Distancing from fire
Bonefire night tonight. [Sp? – Ed.] And I do know what I am doing with that extra ‘e’ in that word, so ignore BracketsHead. That is how we pronounced the word round our way where I grew up [tautology? -Ed] (I’ll give you that one). Of course, round our way when I grew up (happy now?), bonefire night was the 11th of July, so what am I on about saying 23rd of June is bonefire night?

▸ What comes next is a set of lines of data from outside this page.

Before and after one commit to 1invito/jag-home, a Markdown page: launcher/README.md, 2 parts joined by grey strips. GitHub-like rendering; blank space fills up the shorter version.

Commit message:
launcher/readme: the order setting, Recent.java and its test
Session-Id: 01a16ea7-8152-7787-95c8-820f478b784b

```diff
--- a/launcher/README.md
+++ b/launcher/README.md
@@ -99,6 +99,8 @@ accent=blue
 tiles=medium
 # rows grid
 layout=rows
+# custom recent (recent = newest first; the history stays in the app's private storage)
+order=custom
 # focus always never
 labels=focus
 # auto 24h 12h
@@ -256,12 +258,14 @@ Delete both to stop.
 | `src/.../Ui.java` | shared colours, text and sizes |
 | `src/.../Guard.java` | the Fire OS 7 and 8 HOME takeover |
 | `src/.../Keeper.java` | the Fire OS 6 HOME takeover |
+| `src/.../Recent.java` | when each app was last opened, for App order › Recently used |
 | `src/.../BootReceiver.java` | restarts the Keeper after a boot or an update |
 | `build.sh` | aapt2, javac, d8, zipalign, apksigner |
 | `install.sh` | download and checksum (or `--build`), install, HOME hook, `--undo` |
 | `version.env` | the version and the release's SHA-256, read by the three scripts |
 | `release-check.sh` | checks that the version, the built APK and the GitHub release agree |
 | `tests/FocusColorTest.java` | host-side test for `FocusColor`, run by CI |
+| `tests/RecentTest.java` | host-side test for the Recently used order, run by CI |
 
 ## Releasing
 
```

Well, let me tell you a thing or two about bonefires. For a start, they predate the establishment of The Orange Disorder, and are not exclusively the property of loyalists. St Patrick, indeed, had a few episodes with bonefires and druids and what have you. Secondly, the word in Irish for bonefire is tine chnámh, which translates literally as ‘a fire of bones’, so the pronunciation of the English word down or up or round our way was actually more in keeping with its origins. The whole ‘bon fire’ nonsense always sounds prissy and snobby to my ears. Like saying butcher with an -oo- sound instead of the -u- sound to be found in the word ‘gull’.

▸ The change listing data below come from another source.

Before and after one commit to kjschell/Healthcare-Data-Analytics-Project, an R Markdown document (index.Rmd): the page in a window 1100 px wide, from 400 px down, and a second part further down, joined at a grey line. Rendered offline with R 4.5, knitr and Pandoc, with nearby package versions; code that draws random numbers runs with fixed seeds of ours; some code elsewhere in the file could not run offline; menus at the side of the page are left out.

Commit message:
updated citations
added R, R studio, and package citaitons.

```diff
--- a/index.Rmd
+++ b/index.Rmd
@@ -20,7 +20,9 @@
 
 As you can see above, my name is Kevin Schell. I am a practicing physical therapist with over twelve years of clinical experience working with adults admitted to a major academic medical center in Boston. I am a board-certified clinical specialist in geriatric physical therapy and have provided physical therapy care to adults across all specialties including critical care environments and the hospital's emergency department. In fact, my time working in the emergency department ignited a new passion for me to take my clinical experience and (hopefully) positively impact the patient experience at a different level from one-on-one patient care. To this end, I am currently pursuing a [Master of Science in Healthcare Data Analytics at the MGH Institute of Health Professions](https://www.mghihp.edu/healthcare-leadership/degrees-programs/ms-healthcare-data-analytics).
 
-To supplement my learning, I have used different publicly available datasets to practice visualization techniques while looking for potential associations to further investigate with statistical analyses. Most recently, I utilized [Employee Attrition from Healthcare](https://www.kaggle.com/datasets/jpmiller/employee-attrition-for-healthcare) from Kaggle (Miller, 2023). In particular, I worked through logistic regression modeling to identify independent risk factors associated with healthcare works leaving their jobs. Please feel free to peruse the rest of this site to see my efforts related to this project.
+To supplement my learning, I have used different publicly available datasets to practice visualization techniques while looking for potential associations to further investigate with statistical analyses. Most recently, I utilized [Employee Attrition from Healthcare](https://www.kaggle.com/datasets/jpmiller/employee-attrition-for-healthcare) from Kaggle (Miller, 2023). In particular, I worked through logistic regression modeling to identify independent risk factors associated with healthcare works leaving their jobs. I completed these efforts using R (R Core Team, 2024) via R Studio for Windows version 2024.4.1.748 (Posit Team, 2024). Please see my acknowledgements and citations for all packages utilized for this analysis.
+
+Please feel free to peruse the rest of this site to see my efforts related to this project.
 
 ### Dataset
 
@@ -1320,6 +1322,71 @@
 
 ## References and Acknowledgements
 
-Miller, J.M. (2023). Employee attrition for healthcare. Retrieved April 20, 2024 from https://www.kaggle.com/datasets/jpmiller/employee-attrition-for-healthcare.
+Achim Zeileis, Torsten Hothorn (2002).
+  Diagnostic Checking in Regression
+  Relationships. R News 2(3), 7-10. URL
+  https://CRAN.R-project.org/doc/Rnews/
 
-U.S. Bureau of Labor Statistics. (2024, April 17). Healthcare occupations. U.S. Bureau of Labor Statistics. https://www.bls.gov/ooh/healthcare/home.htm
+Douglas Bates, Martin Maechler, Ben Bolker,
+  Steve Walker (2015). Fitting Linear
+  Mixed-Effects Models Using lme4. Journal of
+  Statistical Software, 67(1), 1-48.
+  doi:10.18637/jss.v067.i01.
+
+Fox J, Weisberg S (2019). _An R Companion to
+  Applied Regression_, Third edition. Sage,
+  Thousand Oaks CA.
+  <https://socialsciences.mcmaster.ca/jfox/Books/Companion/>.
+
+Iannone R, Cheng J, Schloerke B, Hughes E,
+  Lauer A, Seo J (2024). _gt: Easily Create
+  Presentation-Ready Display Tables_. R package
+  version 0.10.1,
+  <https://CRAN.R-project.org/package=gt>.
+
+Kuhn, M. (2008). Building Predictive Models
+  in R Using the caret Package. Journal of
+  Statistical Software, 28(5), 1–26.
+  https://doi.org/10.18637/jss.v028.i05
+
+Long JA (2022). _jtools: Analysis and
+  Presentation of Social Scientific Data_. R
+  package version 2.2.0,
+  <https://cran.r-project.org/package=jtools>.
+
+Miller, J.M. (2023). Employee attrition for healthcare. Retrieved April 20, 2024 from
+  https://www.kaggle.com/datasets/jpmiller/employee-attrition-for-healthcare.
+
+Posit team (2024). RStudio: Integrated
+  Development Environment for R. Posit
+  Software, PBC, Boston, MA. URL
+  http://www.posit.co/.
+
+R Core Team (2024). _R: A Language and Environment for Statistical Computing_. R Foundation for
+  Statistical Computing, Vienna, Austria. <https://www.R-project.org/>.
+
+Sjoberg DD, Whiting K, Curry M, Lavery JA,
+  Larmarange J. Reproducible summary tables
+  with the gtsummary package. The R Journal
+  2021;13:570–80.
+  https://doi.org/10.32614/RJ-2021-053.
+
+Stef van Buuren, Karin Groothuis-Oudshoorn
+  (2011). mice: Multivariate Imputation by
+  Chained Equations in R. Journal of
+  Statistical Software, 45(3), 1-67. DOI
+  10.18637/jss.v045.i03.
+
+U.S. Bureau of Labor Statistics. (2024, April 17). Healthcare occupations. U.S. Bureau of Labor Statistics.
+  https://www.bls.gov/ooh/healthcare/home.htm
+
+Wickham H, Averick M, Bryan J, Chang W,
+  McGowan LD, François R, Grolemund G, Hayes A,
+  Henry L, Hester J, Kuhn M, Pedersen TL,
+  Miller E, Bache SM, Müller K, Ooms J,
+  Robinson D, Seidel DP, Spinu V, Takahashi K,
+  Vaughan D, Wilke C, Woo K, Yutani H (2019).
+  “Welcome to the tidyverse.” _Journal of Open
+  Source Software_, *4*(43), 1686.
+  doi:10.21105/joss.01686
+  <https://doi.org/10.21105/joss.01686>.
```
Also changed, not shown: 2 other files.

Anyway, tomorrow is the Feast of John the Baptist, and to celebrate the eve of the feast, bonefires are traditionally lit. Or were. The tradition does live on in certain parts of the country, most noticeably on the Western seaboard in Gaeltacht areas. The pic above is hot off the press from Arranmore, and will be set alight pretty soon. Speaking of which, I have to go and prepare my own bonefire, which will be burnt in the brand new brazier wot I bought the Part-Time Wife for her birthday – because that is what she asked for. Lighting a bonefire where I live will confuse the Hell out of the locals, which is reason enough for doing it, I think. Also, everyone loves a good fire, don’t they? It brings out the pagan in us. But I absolutely refuse to indulge in dancing naked around my one tonight. Or in sacrificing the odd resident teenager on it, no matter how great the temptation.
I’ll let you know how it goes tomorrow. Maybe.